1st Scientist on the Moon Says NASA Lacks Urgency for Lunar Landing

Geologist Harrison Schmitt walked on the moon during the last landing of astronauts during Apollo 17.
Geologist Harrison Schmitt walked on the moon during the last landing of astronauts during Apollo 17. (Image credit: NASA)

THE WOODLANDS, Texas — NASA lacks the urgency needed to get back to the moon, according to one of the last astronauts to step foot on the moon and the only scientist to do so.

During a plenary presentation at the 50th Lunar and Planetary Science Conference held here today (March 18), Apollo 17 astronaut and geologist Harrison Schmitt, who also sits on the users' advisory group of the National Space Council, was asked what's slowing down the push to return people to the moon.

"I think what we're wrestling with is getting some sense of urgency into NASA," Schmitt said. "The president [Donald Trump] has given NASA a charter to get back to the moon. I think the president and the vice president [Mike Pence] feel there's a significant geopolitical urgency to do that, but we do not sense that NASA has that same sense of urgency."

Related: NASA's Apollo 17 Moon Landing Mission in Pictures 

The charter Schmitt refers to is Trump's Space Policy Directive 1, which the president promulgated in December 2017 and which told NASA to set its sights on a return to the moon. That was a pivot from President Barack Obama's focus on sending astronauts to a near-Earth asteroid to prep for a trip to Mars, although the agency has framed revived lunar exploration by humans as a stepping-stone that will facilitate later Mars trips, which are logistically much more challenging.

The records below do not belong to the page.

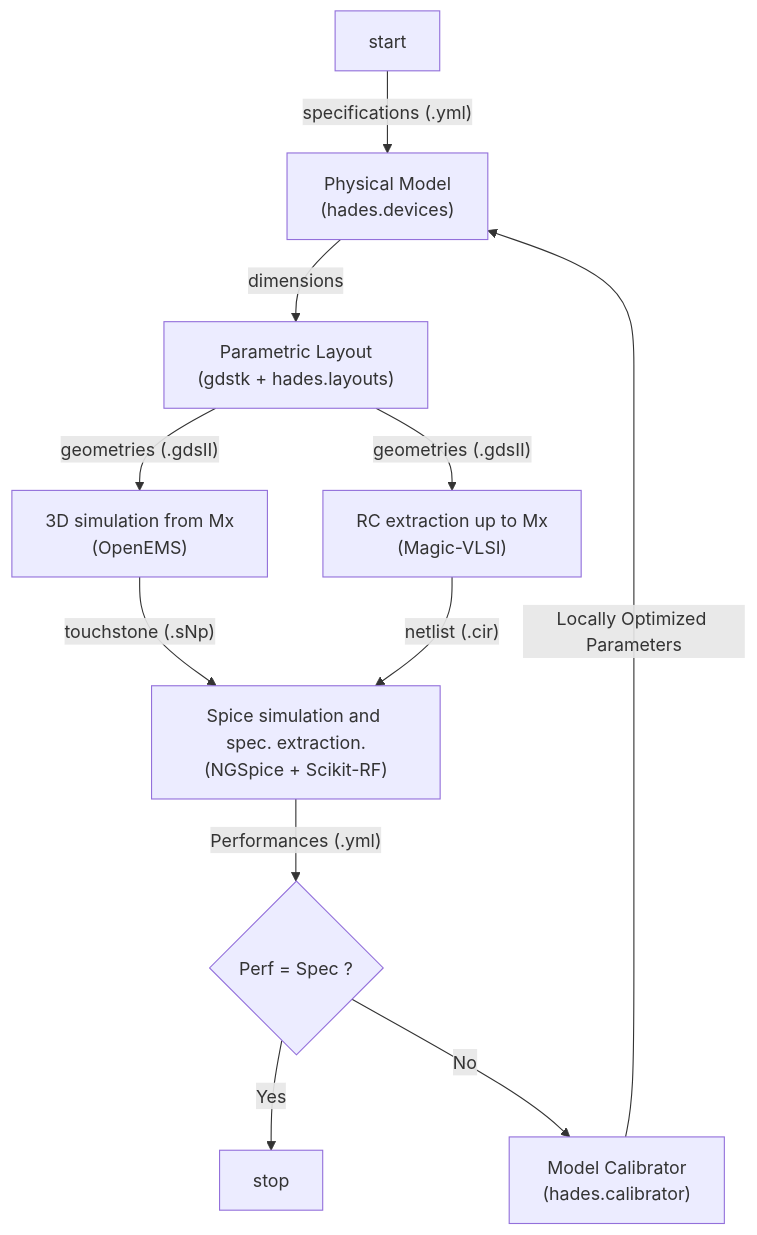
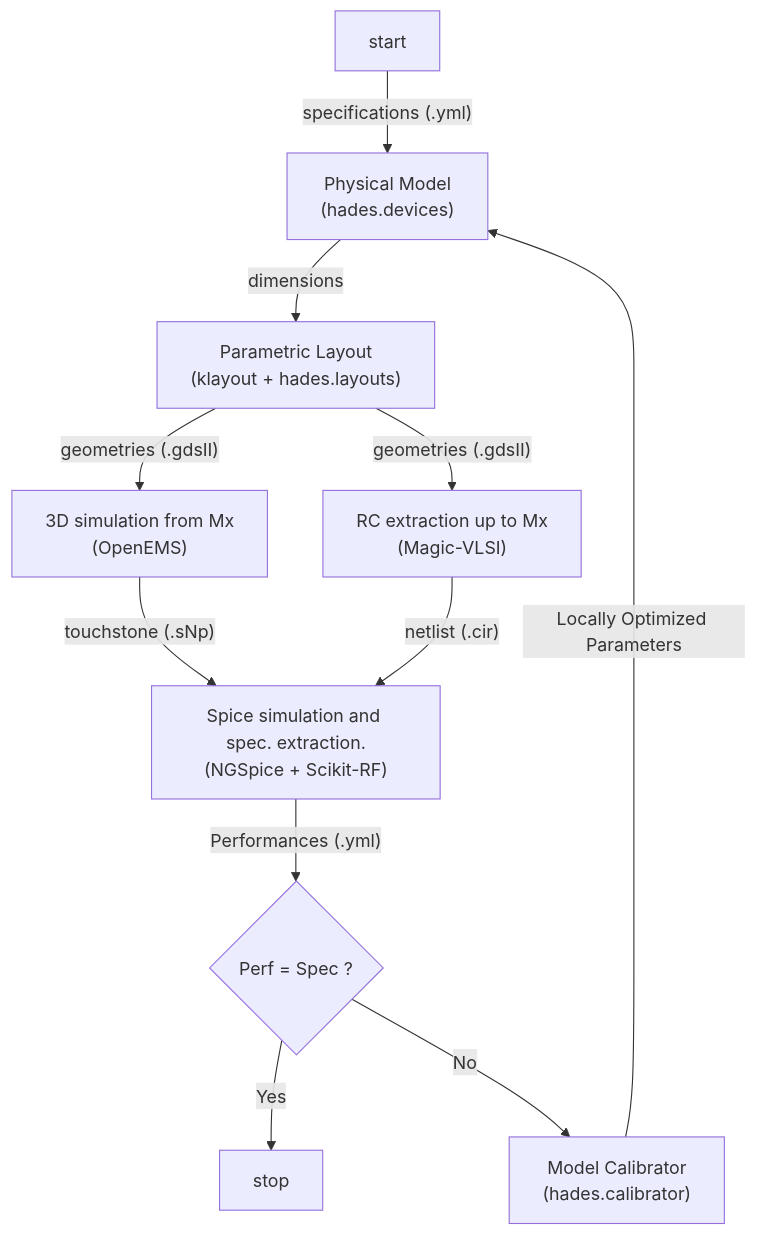
One commit to Patarimi/hades changed the diagram in docs/README.md. Above: the diagram before and after it, drawn with Mermaid. The commit also changed 2 other files, not shown here.

Commit message:
update README.md and dependencies

````diff
--- a/docs/README.md
+++ b/docs/README.md
@@ -22,19 +22,19 @@
 ```mermaid
 flowchart TD
     start -- "specifications (.yml)" --> app["Physical Model
 (hades.devices)"]
     app --dimensions --> pl["Parametric Layout
-(gdstk + hades.layouts)"]
+(klayout + hades.layouts)"]
     pl --"geometries (.gdsII)" --> be_sim["RC extraction up to Mx
 (Magic-VLSI)"]
     pl --"geometries (.gdsII)" --> fe_sim["3D simulation from Mx
 (OpenEMS)"]
     fe_sim -- "touchstone (.sNp)" --> ext["Spice simulation and spec. extraction.
 (NGSpice + Scikit-RF)"]
     be_sim --"netlist (.cir)" --> ext
     ext --"Performances (.yml)" --> atSpec{"Perf = Spec ?"}
     atSpec --> |Yes| stop
     atSpec --> |No| cal["Model Calibrator
 (hades.calibrator)"]
     cal --"Locally Optimized Parameters" --> app
 ```
````
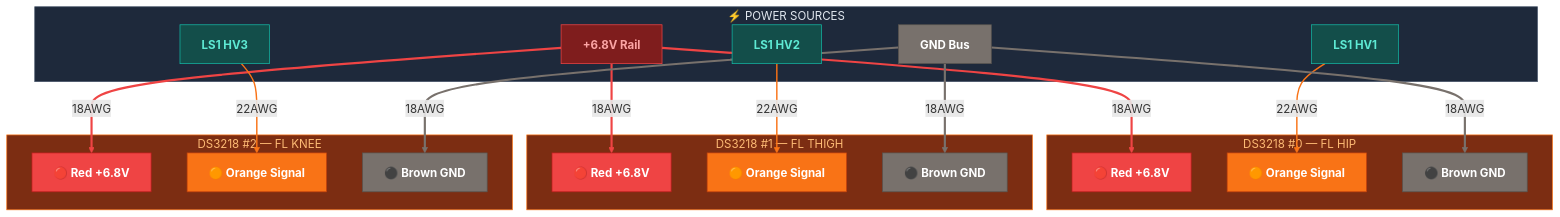
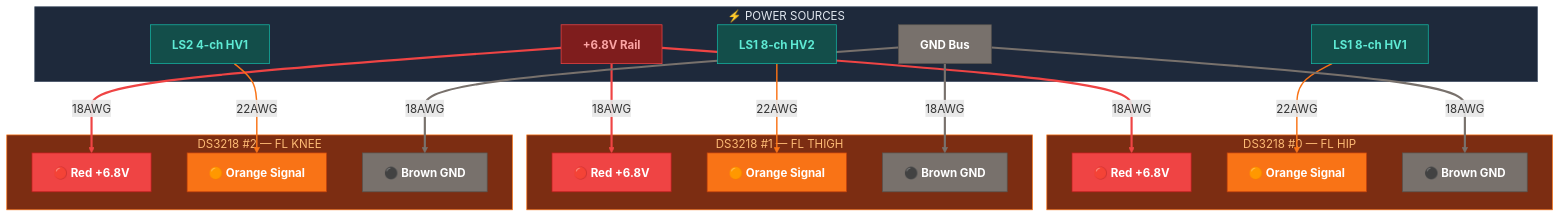
The second of 5 diagrams in control/docs/wiring_servo_power.md (Major-Project-001/VIGIL-RQ), drawn with Mermaid before and after one commit. The commit also changed other lines of this file and 3 other files, not shown here.

````diff
--- a/control/docs/wiring_servo_power.md
+++ b/control/docs/wiring_servo_power.md
@@ -51,53 +51,53 @@
 ```mermaid
 graph TD
     classDef red fill:#ef4444,stroke:#b91c1c,color:#fff,font-weight:bold
     classDef orange fill:#f97316,stroke:#c2410c,color:#fff,font-weight:bold
     classDef brown fill:#78716c,stroke:#57534e,color:#fff,font-weight:bold
     classDef rail fill:#7f1d1d,stroke:#ef4444,color:#fca5a5,font-weight:bold
     classDef ls fill:#134e4a,stroke:#14b8a6,color:#5eead4,font-weight:bold
 
     subgraph SOURCES_FL["⚡ POWER SOURCES"]
         RP1["+6.8V Rail"]:::rail
         RG1["GND Bus"]:::brown
-        LS1_HV1["LS1 HV1"]:::ls
-        LS1_HV2["LS1 HV2"]:::ls
-        LS1_HV3["LS1 HV3"]:::ls
+        LS1_HV1["LS1 8-ch HV1"]:::ls
+        LS1_HV2["LS1 8-ch HV2"]:::ls
+        LS2_HV1["LS2 4-ch HV1"]:::ls
     end
 
     subgraph S0["DS3218 #0 — FL HIP"]
         S0_R["🔴 Red +6.8V"]:::red
         S0_O["🟠 Orange Signal"]:::orange
         S0_B["⚫ Brown GND"]:::brown
     end
 
     subgraph S1["DS3218 #1 — FL THIGH"]
         S1_R["🔴 Red +6.8V"]:::red
         S1_O["🟠 Orange Signal"]:::orange
         S1_B["⚫ Brown GND"]:::brown
     end
 
     subgraph S2["DS3218 #2 — FL KNEE"]
         S2_R["🔴 Red +6.8V"]:::red
         S2_O["🟠 Orange Signal"]:::orange
         S2_B["⚫ Brown GND"]:::brown
     end
 
     RP1 ==>|"18AWG"| S0_R
     RP1 ==>|"18AWG"| S1_R
     RP1 ==>|"18AWG"| S2_R
     LS1_HV1 -->|"22AWG"| S0_O
     LS1_HV2 -->|"22AWG"| S1_O
-    LS1_HV3 -->|"22AWG"| S2_O
+    LS2_HV1 -->|"22AWG"| S2_O
     RG1 ==>|"18AWG"| S0_B
     RG1 ==>|"18AWG"| S1_B
     RG1 ==>|"18AWG"| S2_B
 
     linkStyle 0,1,2 stroke:#ef4444,stroke-width:3px
     linkStyle 3,4,5 stroke:#f97316,stroke-width:2px
     linkStyle 6,7,8 stroke:#78716c,stroke-width:3px
 
     style SOURCES_FL fill:#1e293b,stroke:#475569,color:#e2e8f0
     style S0 fill:#7c2d12,stroke:#f97316,color:#fdba74
     style S1 fill:#7c2d12,stroke:#f97316,color:#fdba74
     style S2 fill:#7c2d12,stroke:#f97316,color:#fdba74
 ```
````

Currently, NASA's schedule calls for small lunar science payloads to touch down as soon as this year, followed by construction of a moon-orbiting space station called Gateway, which would not be continuously inhabited but which would support human lunar exploration. NASA is targeting a crew landing on the moon in 2028.

That's a longer schedule than NASA was allotted with the Apollo program a half century ago, but NASA's budget is proportionally smaller than it was in those days, and the agency is striving for a heftier infrastructure that would facilitate a longer-term presence with each individual trip requiring less exertion than individual Apollo flights. NASA's modern moonshot also draws more energetically upon commercial partnerships, and that's where the moonwalker sees real progress happening so far.

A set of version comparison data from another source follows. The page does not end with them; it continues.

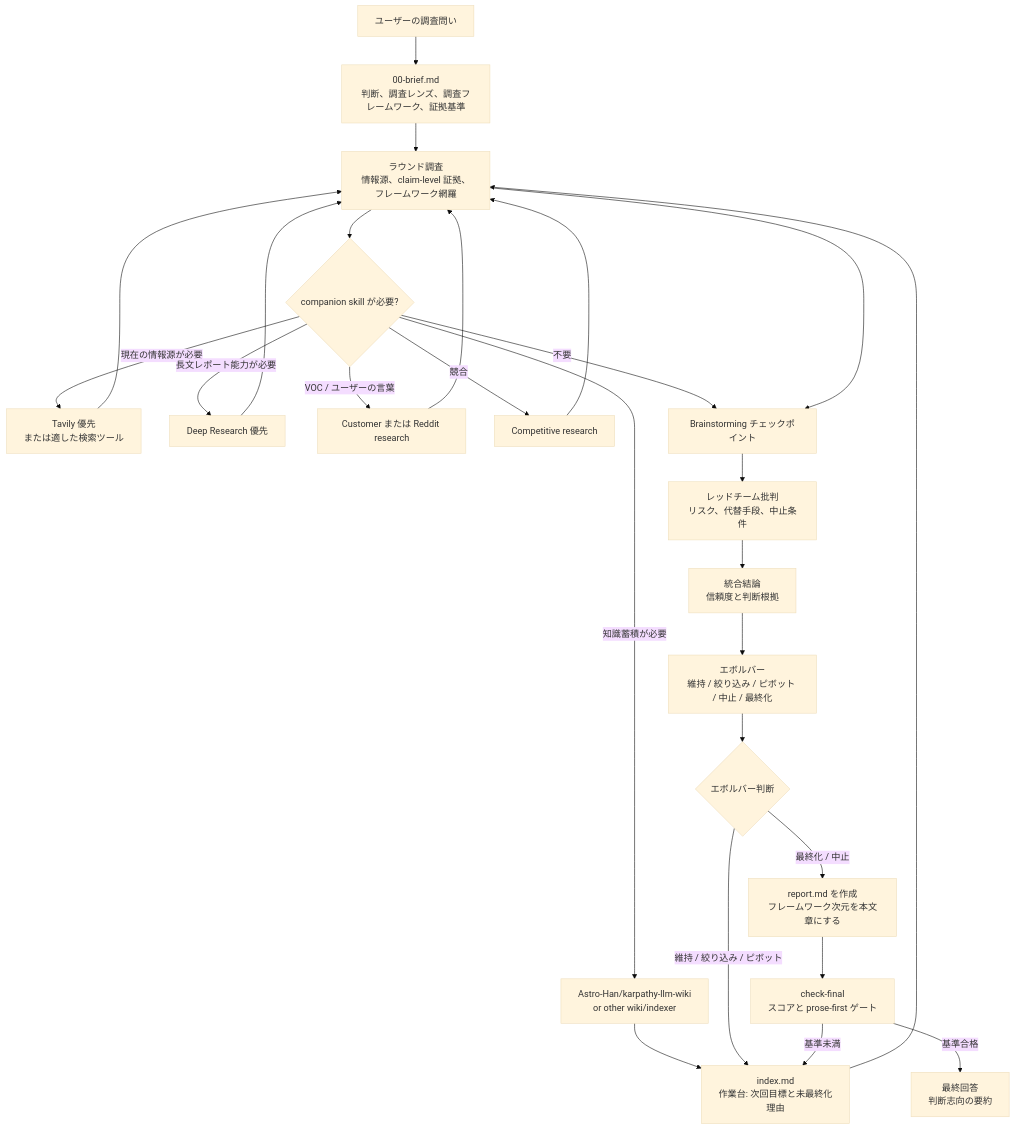
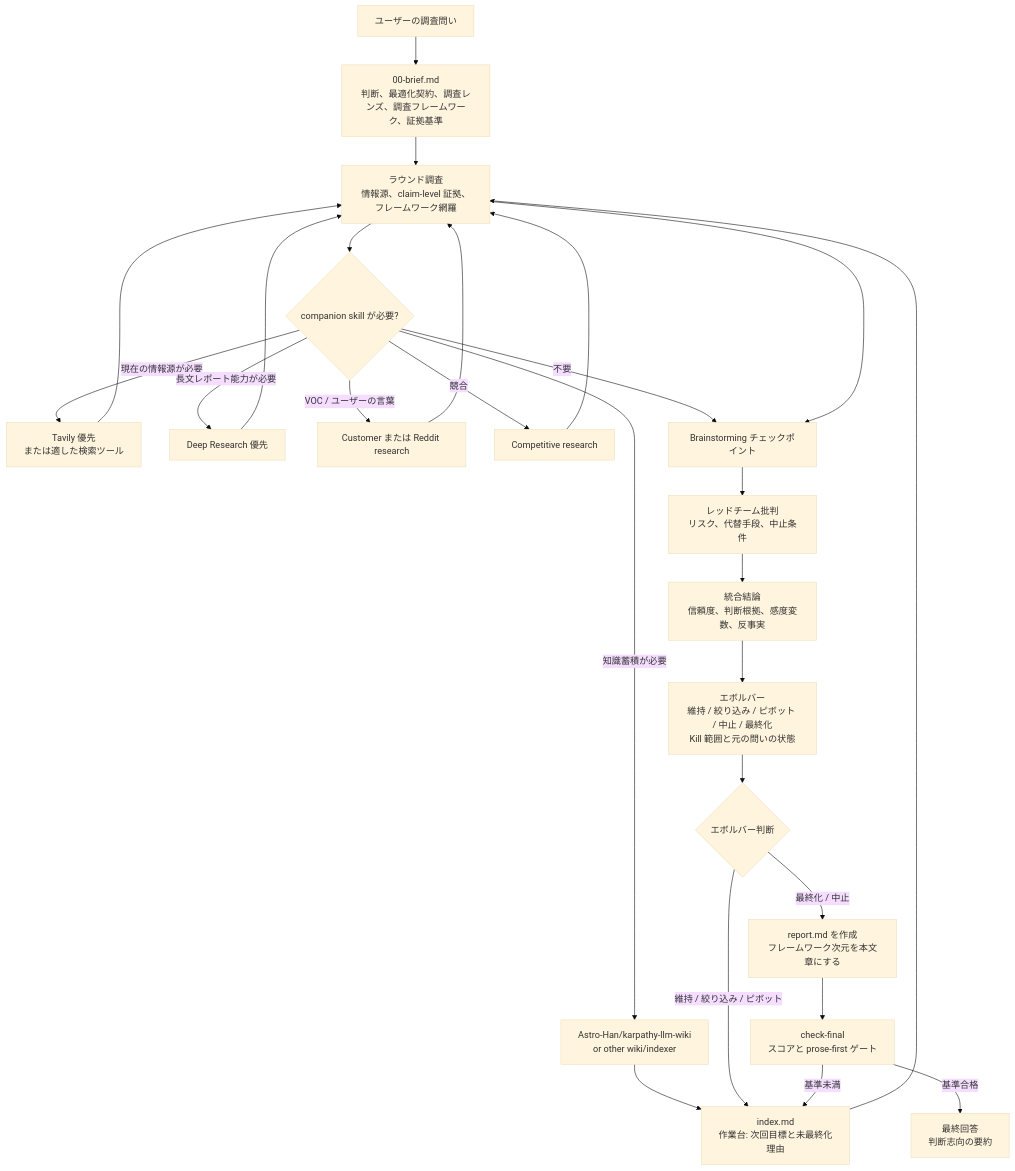
Before and after one commit to GoatGit/super-survey: the diagram in README.ja.md, drawn with Mermaid (base theme). The commit also changed other lines of this file and 6 other files, not shown here.

````diff
--- a/README.ja.md
+++ b/README.ja.md
@@ -198,28 +200,28 @@
 ```mermaid
 flowchart TD
-    A[ユーザーの調査問い] --> B[00-brief.md<br/>判断、調査レンズ、調査フレームワーク、証拠基準]
+    A[ユーザーの調査問い] --> B[00-brief.md<br/>判断、最適化契約、調査レンズ、調査フレームワーク、証拠基準]
     B --> C[ラウンド調査<br/>情報源、claim-level 証拠、フレームワーク網羅]
     C --> D{companion skill が必要?}
     D -->|現在の情報源が必要| D1[Tavily 優先<br/>または適した検索ツール]
     D -->|長文レポート能力が必要| D2[Deep Research 優先]
     D -->|VOC / ユーザーの言葉| D3[Customer または Reddit research]
     D -->|競合| D4[Competitive research]
     D -->|知識蓄積が必要| D5[Astro-Han/karpathy-llm-wiki<br/>or other wiki/indexer]
     D -->|不要| E[Brainstorming チェックポイント]
     D1 --> C
     D2 --> C
     D3 --> C
     D4 --> C
     D5 --> I[index.md]
     C --> E[Brainstorming チェックポイント]
     E --> F[レッドチーム批判<br/>リスク、代替手段、中止条件]
-    F --> G[統合結論<br/>信頼度と判断根拠]
-    G --> H[エボルバー<br/>維持 / 絞り込み / ピボット / 中止 / 最終化]
+    F --> G[統合結論<br/>信頼度、判断根拠、感度変数、反事実]
+    G --> H[エボルバー<br/>維持 / 絞り込み / ピボット / 中止 / 最終化<br/>Kill 範囲と元の問いの状態]
     H --> Q{エボルバー判断}
     Q -->|維持 / 絞り込み / ピボット| I[index.md<br/>作業台: 次回目標と未最終化理由]
     I --> C
     Q -->|最終化 / 中止| J[report.md を作成<br/>フレームワーク次元を本文章にする]
     J --> R[check-final<br/>スコアと prose-first ゲート]
     R -->|基準未満| I
     R -->|基準合格| K[最終回答<br/>判断志向の要約]
 ```
````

"Frankly, things [within NASA] don't seem to be moving very fast to get us back to the surface of the moon," Schmitt said. "Other than in the commercial sector — there's a lot going on there."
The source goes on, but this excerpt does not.